(Supplied material Opens)

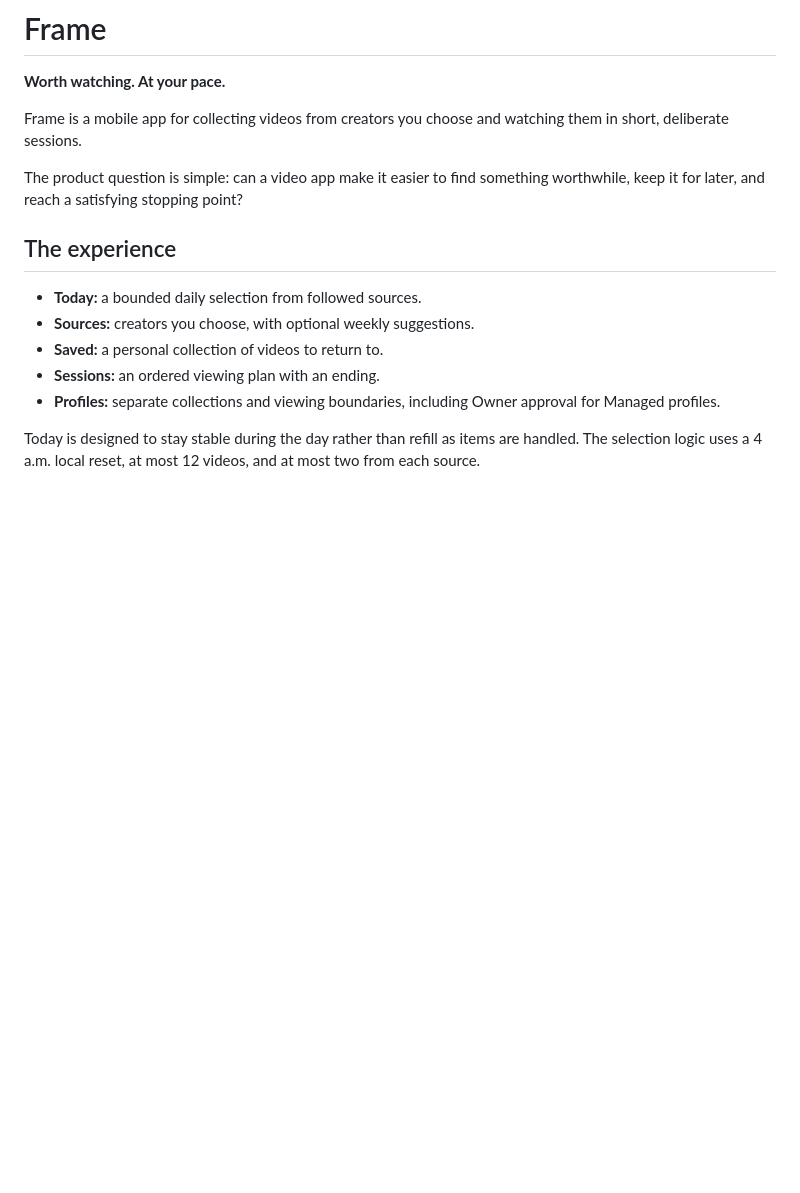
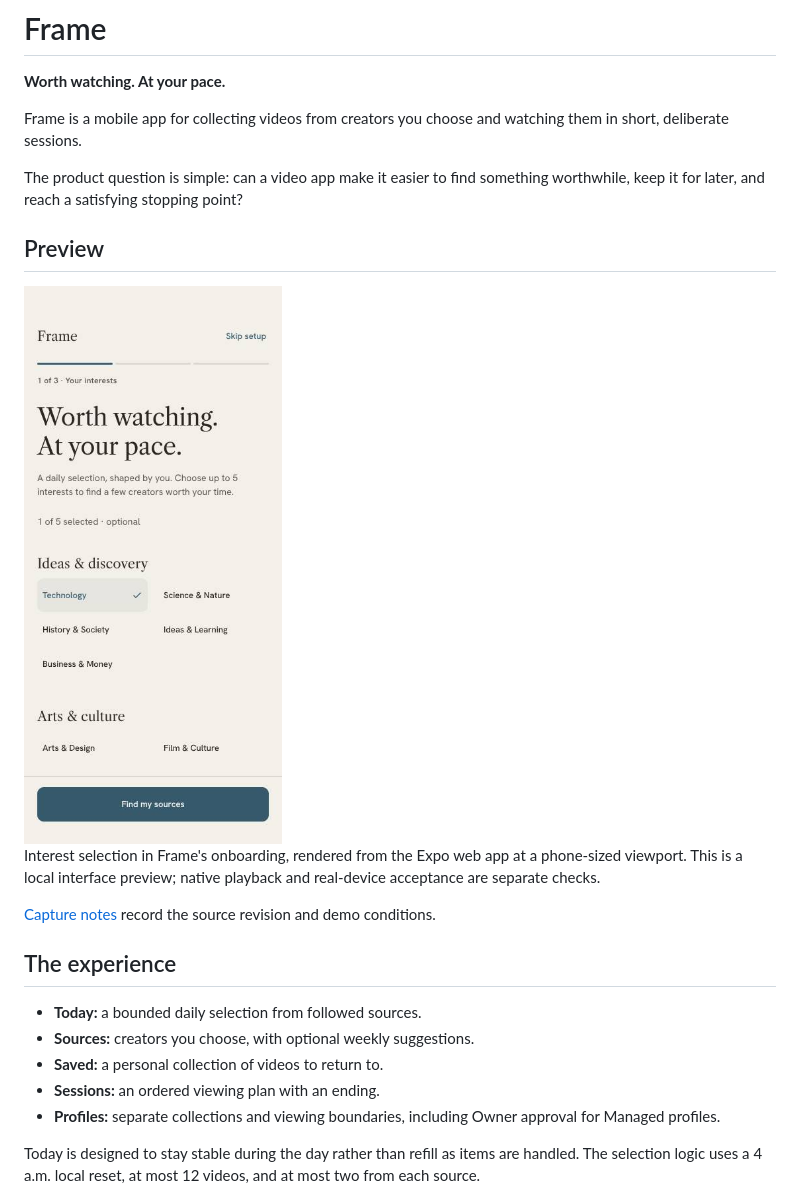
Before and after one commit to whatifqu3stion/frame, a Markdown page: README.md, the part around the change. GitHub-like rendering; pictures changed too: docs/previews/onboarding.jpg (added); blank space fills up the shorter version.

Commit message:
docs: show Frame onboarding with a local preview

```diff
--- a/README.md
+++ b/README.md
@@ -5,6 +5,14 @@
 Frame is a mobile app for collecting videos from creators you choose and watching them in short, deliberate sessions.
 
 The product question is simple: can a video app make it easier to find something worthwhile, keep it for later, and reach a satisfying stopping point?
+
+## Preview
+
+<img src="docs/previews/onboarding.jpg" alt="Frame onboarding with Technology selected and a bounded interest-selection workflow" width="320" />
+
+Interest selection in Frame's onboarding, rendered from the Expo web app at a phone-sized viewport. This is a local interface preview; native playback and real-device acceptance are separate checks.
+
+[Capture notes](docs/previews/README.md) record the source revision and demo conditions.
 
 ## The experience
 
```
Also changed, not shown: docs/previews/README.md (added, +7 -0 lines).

(Supplied material Closes)

Task instructions:
Please reproduce every record exactly as written, excluding the pictures.

Finished exercise:
Before and after one commit to whatifqu3stion/frame, a Markdown page: README.md, the part around the change. GitHub-like rendering; pictures changed too: docs/previews/onboarding.jpg (added); blank space fills up the shorter version.

Commit message:
docs: show Frame onboarding with a local preview

```diff
--- a/README.md
+++ b/README.md
@@ -5,6 +5,14 @@
 Frame is a mobile app for collecting videos from creators you choose and watching them in short, deliberate sessions.
 
 The product question is simple: can a video app make it easier to find something worthwhile, keep it for later, and reach a satisfying stopping point?
+
+## Preview
+
+<img src="docs/previews/onboarding.jpg" alt="Frame onboarding with Technology selected and a bounded interest-selection workflow" width="320" />
+
+Interest selection in Frame's onboarding, rendered from the Expo web app at a phone-sized viewport. This is a local interface preview; native playback and real-device acceptance are separate checks.
+
+[Capture notes](docs/previews/README.md) record the source revision and demo conditions.
 
 ## The experience
 
```
Also changed, not shown: docs/previews/README.md (added, +7 -0 lines).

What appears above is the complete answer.